| Exercise objective |
Copy, from the entries below, each line where the word "painel" can be found.
**** Raw data ****
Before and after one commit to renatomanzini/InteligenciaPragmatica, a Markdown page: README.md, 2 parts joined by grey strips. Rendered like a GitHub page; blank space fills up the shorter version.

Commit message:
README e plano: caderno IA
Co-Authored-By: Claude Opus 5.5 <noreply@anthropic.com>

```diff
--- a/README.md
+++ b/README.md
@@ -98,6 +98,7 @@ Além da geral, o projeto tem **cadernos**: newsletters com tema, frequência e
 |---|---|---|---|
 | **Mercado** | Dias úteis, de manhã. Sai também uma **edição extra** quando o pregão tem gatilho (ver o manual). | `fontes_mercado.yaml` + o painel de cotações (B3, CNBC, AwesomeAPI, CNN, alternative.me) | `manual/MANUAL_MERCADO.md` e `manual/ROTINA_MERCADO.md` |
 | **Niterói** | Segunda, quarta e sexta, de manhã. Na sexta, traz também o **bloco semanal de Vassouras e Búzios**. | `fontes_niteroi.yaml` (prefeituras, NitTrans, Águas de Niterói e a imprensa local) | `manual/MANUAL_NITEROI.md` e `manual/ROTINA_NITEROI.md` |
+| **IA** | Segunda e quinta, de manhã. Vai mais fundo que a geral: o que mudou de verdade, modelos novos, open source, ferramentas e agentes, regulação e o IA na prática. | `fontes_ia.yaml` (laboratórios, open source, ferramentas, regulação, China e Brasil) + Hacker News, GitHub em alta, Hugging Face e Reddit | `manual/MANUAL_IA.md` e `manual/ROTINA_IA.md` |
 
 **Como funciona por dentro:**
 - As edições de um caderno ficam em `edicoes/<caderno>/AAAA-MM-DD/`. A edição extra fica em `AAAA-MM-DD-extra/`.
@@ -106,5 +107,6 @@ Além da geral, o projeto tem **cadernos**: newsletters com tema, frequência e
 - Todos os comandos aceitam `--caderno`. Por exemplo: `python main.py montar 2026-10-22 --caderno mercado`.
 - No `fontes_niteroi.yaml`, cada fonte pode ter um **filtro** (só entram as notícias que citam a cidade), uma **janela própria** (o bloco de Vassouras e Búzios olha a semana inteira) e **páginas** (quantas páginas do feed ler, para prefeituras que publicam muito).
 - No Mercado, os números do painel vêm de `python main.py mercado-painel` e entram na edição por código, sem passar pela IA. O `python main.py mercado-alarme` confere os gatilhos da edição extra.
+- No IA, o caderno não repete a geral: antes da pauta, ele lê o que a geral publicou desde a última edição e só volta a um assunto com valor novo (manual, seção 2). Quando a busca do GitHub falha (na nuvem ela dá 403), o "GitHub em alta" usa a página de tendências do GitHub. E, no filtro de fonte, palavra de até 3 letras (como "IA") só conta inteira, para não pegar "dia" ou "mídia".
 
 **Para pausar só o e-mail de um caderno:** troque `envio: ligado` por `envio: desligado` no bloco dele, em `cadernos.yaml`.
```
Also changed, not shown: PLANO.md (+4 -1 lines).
****
| Your solution |
 | **Mercado** | Dias úteis, de manhã. Sai também uma **edição extra** quando o pregão tem gatilho (ver o manual). | `fontes_mercado.yaml` + o painel de cotações (B3, CNBC, AwesomeAPI, CNN, alternative.me) | `manual/MANUAL_MERCADO.md` e `manual/ROTINA_MERCADO.md` |
 - No Mercado, os números do painel vêm de `python main.py mercado-painel` e entram na edição por código, sem passar pela IA. O `python main.py mercado-alarme` confere os gatilhos da edição extra.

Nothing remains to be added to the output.